Mobile phone users should be wary of logging into wi-fi, even though it’s a more convenient way of accessing data. The warning has been issued by mobile security company Wandera who found a variety of security holes and has published a report that details some of the problems that users of mobile devices could encounter.
The report, which is based on a sample of 100,000 corporate mobile devices on Wandera's network, reveals that 24% of them are using open, often insecure, Wi-Fi networks, and that 12% of the hotspots employees are connecting to overall are open. The vulnerabilities of open wi-fi networks are well known and, according to Wandera, the dangers are real: the company found that 4% of corporate mobile devices came into contact with a man-in-the-middle attack in November.
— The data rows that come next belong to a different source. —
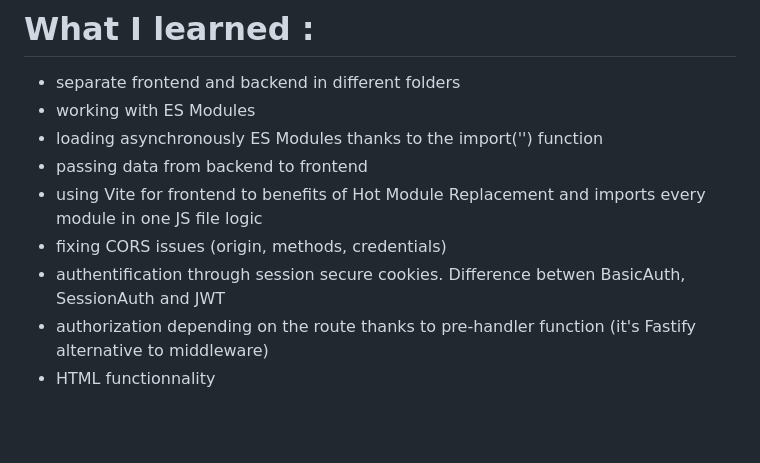
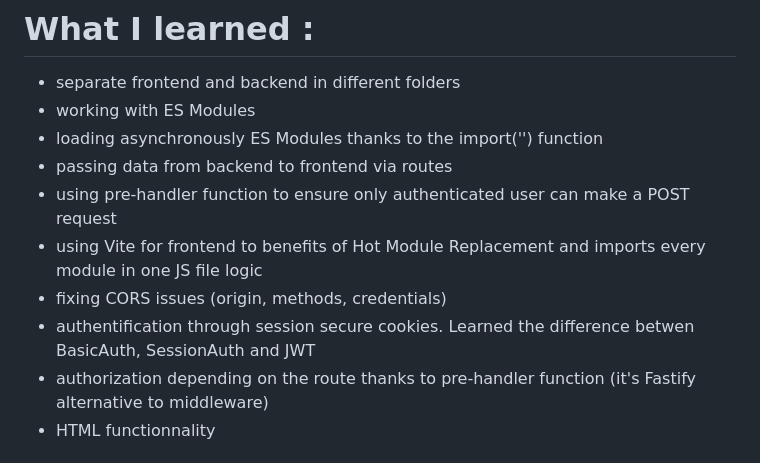
Before and after one commit to teotimepacreau/bookshelf, a Markdown page: readme.md, the part around the change. GitHub-like rendering; blank space fills up the shorter version.

Commit message:
docs(readme)

```diff
--- a/readme.md
+++ b/readme.md
@@ -2,10 +2,11 @@
 - separate frontend and backend in different folders
 - working with ES Modules
 - loading asynchronously ES Modules thanks to the import('') function
-- passing data from backend to frontend
+- passing data from backend to frontend via routes
+- using pre-handler function to ensure only authenticated user can make a POST request
 - using Vite for frontend to benefits of Hot Module Replacement and imports every module in one JS file logic
 - fixing CORS issues (origin, methods, credentials)
-- authentification through session secure cookies. Difference betwen BasicAuth, SessionAuth and JWT
+- authentification through session secure cookies. Learned the difference betwen BasicAuth, SessionAuth and JWT
 - authorization depending on the route thanks to pre-handler function (it's Fastify alternative to middleware)
 - HTML <template> functionnality
 
```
It’s not just the connection of laptops that’s a case for concern, there’s a propensity for employees to use wi-fi instead of cellular connectivity. While the cost of using mobile data abroad is so high, or while users are stuck with strict limits on data plans, there will always be a temptation to save costs by opting for wi-fi: it’s a risk that’s not worth taking, says Wandera.
Those who think that Germany, with its emphasis on data privacy, would be a safe place to be are in for a shock. The highest percentage (and most severe) of attacks happened there. But other countries - Mexico, the UK, France and Spain – were also areas of high risk.
Business travellers are particularly prone to risks. The most insecure hotspots are hotels, followed closely by airports. Homes also feature high on the list, suggesting that many users don’t set their own security properly
Wandera offers five tips for travellers: first of all, rather obviously, stay away from open wi-fi when paying bills or buying online. Secondly, use a VPN, if possible. Thirdly, implement a security product that can detect insecure websites. Next, disable automatic connection to available hotspots and finally install a security tool that can detect insecure hotspots.